Novel Indicators for Identifying Critical INFRAstructure at RISK from Natural Hazards

Mark Tucker

Abstract

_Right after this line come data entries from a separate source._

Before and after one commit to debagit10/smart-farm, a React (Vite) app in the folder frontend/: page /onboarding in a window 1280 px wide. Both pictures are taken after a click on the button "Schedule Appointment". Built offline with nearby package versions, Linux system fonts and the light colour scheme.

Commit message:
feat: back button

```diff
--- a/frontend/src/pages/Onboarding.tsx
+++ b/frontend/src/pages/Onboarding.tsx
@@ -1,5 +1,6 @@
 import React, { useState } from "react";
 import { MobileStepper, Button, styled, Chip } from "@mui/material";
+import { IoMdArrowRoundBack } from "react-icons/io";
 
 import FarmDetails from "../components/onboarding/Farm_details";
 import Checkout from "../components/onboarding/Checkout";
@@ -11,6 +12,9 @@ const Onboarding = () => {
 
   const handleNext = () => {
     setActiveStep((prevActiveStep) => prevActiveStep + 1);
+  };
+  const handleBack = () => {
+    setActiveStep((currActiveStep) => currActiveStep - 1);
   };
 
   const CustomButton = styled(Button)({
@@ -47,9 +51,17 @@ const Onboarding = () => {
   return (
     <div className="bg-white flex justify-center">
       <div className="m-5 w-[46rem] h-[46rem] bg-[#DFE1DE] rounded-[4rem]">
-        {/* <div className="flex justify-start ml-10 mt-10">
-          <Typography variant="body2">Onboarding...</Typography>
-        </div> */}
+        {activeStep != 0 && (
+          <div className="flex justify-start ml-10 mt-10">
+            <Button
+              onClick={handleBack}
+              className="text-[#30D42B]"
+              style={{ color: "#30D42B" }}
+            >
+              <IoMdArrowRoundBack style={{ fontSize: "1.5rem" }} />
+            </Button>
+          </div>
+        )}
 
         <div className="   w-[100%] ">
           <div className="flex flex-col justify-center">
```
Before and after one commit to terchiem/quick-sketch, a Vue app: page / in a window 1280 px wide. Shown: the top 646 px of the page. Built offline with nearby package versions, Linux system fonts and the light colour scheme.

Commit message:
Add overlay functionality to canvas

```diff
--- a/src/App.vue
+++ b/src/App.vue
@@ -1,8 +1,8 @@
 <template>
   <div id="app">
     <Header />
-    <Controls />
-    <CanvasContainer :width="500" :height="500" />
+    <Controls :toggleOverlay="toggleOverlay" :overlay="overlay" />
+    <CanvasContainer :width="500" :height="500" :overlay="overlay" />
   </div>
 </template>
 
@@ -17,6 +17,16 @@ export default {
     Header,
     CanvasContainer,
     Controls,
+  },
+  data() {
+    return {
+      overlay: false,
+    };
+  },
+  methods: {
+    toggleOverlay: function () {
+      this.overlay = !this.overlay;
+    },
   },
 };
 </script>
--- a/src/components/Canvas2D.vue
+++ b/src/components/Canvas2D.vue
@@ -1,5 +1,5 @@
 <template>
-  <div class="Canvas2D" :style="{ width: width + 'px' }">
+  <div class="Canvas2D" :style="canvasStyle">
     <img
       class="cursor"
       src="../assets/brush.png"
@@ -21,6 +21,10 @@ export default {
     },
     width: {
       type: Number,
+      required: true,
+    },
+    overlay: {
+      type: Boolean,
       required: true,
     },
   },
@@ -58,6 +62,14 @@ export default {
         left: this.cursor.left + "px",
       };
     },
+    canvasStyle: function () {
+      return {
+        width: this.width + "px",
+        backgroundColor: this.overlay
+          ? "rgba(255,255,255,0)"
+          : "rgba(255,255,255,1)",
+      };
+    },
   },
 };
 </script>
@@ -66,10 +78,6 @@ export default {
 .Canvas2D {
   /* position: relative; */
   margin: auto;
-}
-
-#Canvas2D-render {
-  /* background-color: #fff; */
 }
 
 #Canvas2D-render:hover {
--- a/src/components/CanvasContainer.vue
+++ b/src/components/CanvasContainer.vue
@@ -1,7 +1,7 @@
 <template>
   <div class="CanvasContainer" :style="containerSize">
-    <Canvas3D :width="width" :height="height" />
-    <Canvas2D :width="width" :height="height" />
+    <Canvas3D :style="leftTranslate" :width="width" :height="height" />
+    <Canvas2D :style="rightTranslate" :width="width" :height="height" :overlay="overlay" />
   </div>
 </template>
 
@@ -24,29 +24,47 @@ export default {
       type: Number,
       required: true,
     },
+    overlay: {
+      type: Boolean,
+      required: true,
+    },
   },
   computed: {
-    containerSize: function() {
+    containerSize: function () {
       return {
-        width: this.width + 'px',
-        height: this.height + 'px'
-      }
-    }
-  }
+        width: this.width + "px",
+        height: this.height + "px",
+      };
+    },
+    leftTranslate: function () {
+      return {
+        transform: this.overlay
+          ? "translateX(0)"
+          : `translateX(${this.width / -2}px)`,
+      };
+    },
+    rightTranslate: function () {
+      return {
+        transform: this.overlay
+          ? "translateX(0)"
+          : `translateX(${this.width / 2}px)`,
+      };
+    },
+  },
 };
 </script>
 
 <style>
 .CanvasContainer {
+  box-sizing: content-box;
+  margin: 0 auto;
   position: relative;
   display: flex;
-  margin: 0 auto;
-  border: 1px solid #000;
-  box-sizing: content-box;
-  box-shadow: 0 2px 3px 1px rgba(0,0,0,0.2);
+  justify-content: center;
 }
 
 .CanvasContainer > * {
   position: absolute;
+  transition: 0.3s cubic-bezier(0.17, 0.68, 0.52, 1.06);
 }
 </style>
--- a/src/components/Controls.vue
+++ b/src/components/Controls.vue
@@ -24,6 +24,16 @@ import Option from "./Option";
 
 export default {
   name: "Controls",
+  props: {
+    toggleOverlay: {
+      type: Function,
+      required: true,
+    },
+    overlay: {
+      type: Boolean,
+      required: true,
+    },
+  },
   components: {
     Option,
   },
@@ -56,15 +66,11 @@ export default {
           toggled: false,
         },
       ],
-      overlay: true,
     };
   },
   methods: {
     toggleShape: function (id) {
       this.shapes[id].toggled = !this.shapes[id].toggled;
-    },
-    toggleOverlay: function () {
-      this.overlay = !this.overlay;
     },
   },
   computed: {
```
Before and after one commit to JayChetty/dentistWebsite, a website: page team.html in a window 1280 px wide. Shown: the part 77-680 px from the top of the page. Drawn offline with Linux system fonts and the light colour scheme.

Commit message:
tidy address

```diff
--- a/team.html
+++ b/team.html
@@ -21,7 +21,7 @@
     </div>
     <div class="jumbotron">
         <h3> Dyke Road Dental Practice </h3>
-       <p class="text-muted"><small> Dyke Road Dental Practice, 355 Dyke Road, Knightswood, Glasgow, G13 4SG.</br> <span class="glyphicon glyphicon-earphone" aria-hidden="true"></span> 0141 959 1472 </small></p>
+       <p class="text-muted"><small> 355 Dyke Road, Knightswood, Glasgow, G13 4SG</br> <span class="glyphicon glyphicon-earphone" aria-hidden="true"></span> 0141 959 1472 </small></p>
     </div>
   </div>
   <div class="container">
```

The achievements of the European Union targets regarding energy and socio-economic sustainability are highly dependent on the way risks and vulnerabilities of European operating infrastructure networks and critical assets are minimised against natural extreme events. The INFRARISK project is developing reliable stress tests for European critical infrastructure using integrated modelling tools for decision-support. As a result it is possible to obtain higher infrastructure networks resilience to rare and low probability extreme events. INFRARISK advances decision making approaches and leads to better protection of existing infrastructure whilst achieving more robust strategies for the development of new ones. INFRARISK expands existing stress test procedures and adapts them to critical land-based infrastructure, which may be exposed to or threatened by natural hazards. Integrated risk mitigation scenarios and strategies are employed, using local, national and pan-European infrastructure risk analysis methodologies. These take into consideration multiple hazards and risks with cascading impact assessments. The INFRARISK approach robustly models spatio-temporal processes with propagated dynamic uncertainties in multiple risk complexity scenarios. An operational framework with cascading hazards, impacts and dependent geospatial vulnerabilities is developed. This framework is a central driver to practical software tools and guidelines that provide greater support to the next generation of European infrastructure managers to analyse and handle scenarios of extreme events. The minimisation of the impact of such events by the supporting tools establishes optimum mitigation measures and rapid response. INFRARISK delivers a collaborative integrated platform where risk management professionals access and share data, information and risk scenario results efficiently and intuitively

Keywords


Critical infrastructure; risk analysis; natural hazards; Disaster Preparedness

Full Text:

PDF HTML

References


Alfieri, L., Salamon, P., Bianchi, A., Neal, J., Bates, P. and Feyen, L. (2013). Advances in pan-European flood hazard mapping, Hydrol. Process., doi: 10.1002/hyp.9947

Giardini, D., Woessner, J., Danciu, L., Crowley, H., Cotton, F., Grünthal, G., Pinho R., Valensise G. and the SHARE consortium. (2013). SHARE European Seismic Hazard Map for Peak Ground Acceleration, 10% Exceedance Probabilities in 50 years, doi: 10.2777/30345, ISBN-13, 978-92-79-25148-1

EEA (2012) Climate change, Impacts and Vulnerability in Europe 2012 an Indicator-Based Report, EEA Report No 12/2012, 304 pp., European Environment Agency, Copenhagen.

EEA (2010a) Mapping the Impacts of Natural Hazards and Technological Accidents in Europe an Overview of the Last Decade, EEA Technical report No 13/2010, 146 pp., European Environment Agency, Copenhagen.

Panagos, P., Van Liedekerke, M., Jones, A. and Montanarella, L., (2012). European Soil Data Centre: Response to European policy support and public data requirements, Land Use Policy, 29, 329-338

EEA (2010b) The European Environment — State and Outlook 2010: Synthesis, 228 pp. European Environment Agency, Copenhagen.

ECTP European Construction Technology Platform (2007) Strategic Research Agenda for the European Construction Sector Implementation Action Plan Version 1, July 20th. www.ectp.org